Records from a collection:
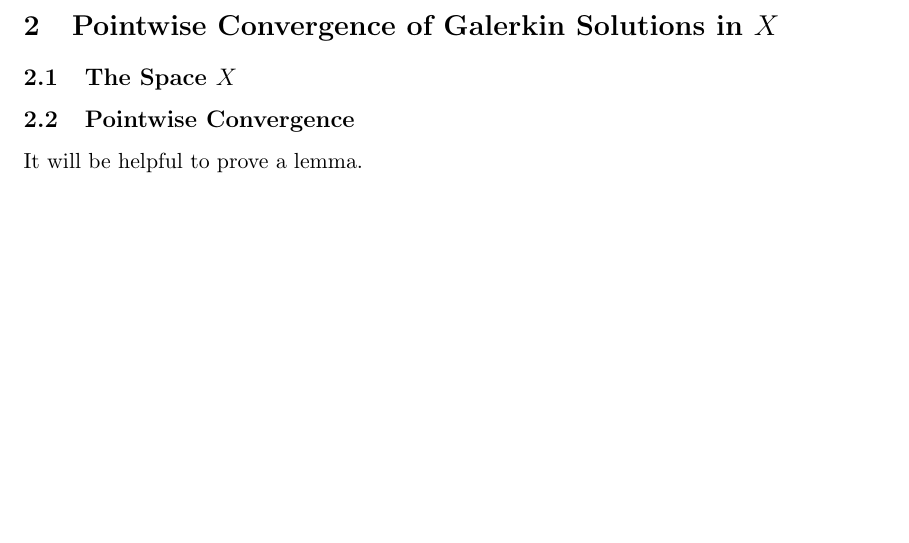
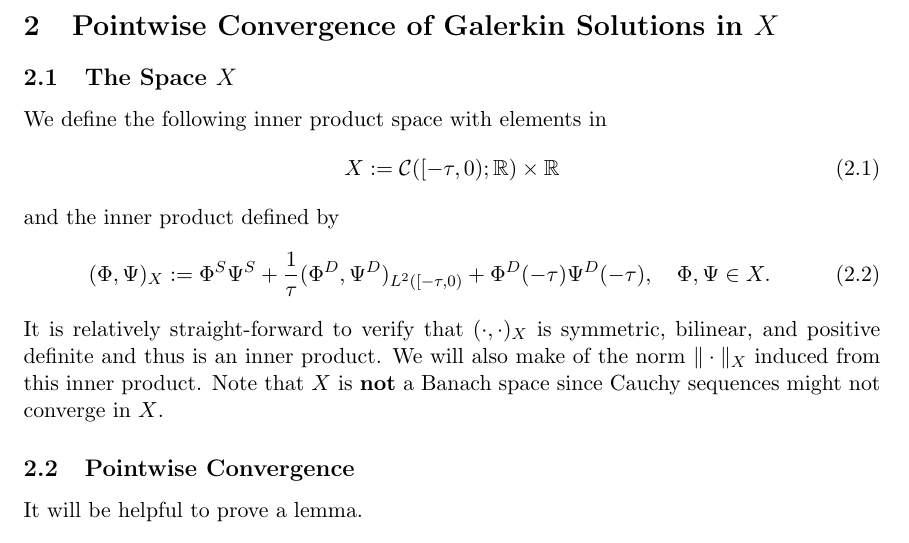
Before and after one commit to trevormnorton/DDE-Project, a LaTeX document (DDE-Project-Master.tex, which reads sections/PointwiseConvergence.tex): part of page 6 of 13, cut so that both start at the same text, the shorter picture padded with empty space. Compiled offline with pdfLaTeX.

Commit message:
Added discussion on space $X$
Added an introduction to the space $X$ to be used later in the proof of
pointwise convergence.

```diff
--- a/sections/PointwiseConvergence.tex
+++ b/sections/PointwiseConvergence.tex
@@ -3,6 +3,16 @@
 \section{Pointwise Convergence of Galerkin Solutions in \(X\)}
 
 \subsection{The Space \(X\)}
+
+We define the following inner product space with elements in
+\be
+    X := \mathcal C([-\tau, 0) ; \mathbb R) \times \mathbb R
+\ee
+and the inner product defined by
+\be
+    (\Phi, \Psi)_X := \Phi^S\Psi^S + \frac 1 \tau (\Phi^D, \Psi^D)_{L^2([-\tau, 0)} + \Phi^D(-\tau)\Psi^D(-\tau), \quad \Phi,\Psi\in X.
+\ee
+It is relatively straight-forward to verify that \((\cdot, \cdot)_X\) is symmetric, bilinear, and positive definite and thus is an inner product. We will also make of the norm \(\|\cdot\|_X\) induced from this inner product. Note that \(X\) is \textbf{not} a Banach space since Cauchy sequences might not converge in \(X\).
 
 \subsection{Pointwise Convergence}
 
```
Also changed, not shown: sections/PointwiseConvergence.tex (6 more changed lines).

◆ WHAT YOU WILL DO:
In your copy, exclude the pictures and repeat each entry above exactly.

◆ SOLUTION TO THIS PROBLEM:
Before and after one commit to trevormnorton/DDE-Project, a LaTeX document (DDE-Project-Master.tex, which reads sections/PointwiseConvergence.tex): part of page 6 of 13, cut so that both start at the same text, the shorter picture padded with empty space. Compiled offline with pdfLaTeX.

Commit message:
Added discussion on space $X$
Added an introduction to the space $X$ to be used later in the proof of
pointwise convergence.

```diff
--- a/sections/PointwiseConvergence.tex
+++ b/sections/PointwiseConvergence.tex
@@ -3,6 +3,16 @@
 \section{Pointwise Convergence of Galerkin Solutions in \(X\)}
 
 \subsection{The Space \(X\)}
+
+We define the following inner product space with elements in
+\be
+    X := \mathcal C([-\tau, 0) ; \mathbb R) \times \mathbb R
+\ee
+and the inner product defined by
+\be
+    (\Phi, \Psi)_X := \Phi^S\Psi^S + \frac 1 \tau (\Phi^D, \Psi^D)_{L^2([-\tau, 0)} + \Phi^D(-\tau)\Psi^D(-\tau), \quad \Phi,\Psi\in X.
+\ee
+It is relatively straight-forward to verify that \((\cdot, \cdot)_X\) is symmetric, bilinear, and positive definite and thus is an inner product. We will also make of the norm \(\|\cdot\|_X\) induced from this inner product. Note that \(X\) is \textbf{not} a Banach space since Cauchy sequences might not converge in \(X\).
 
 \subsection{Pointwise Convergence}
 
```
Also changed, not shown: sections/PointwiseConvergence.tex (6 more changed lines).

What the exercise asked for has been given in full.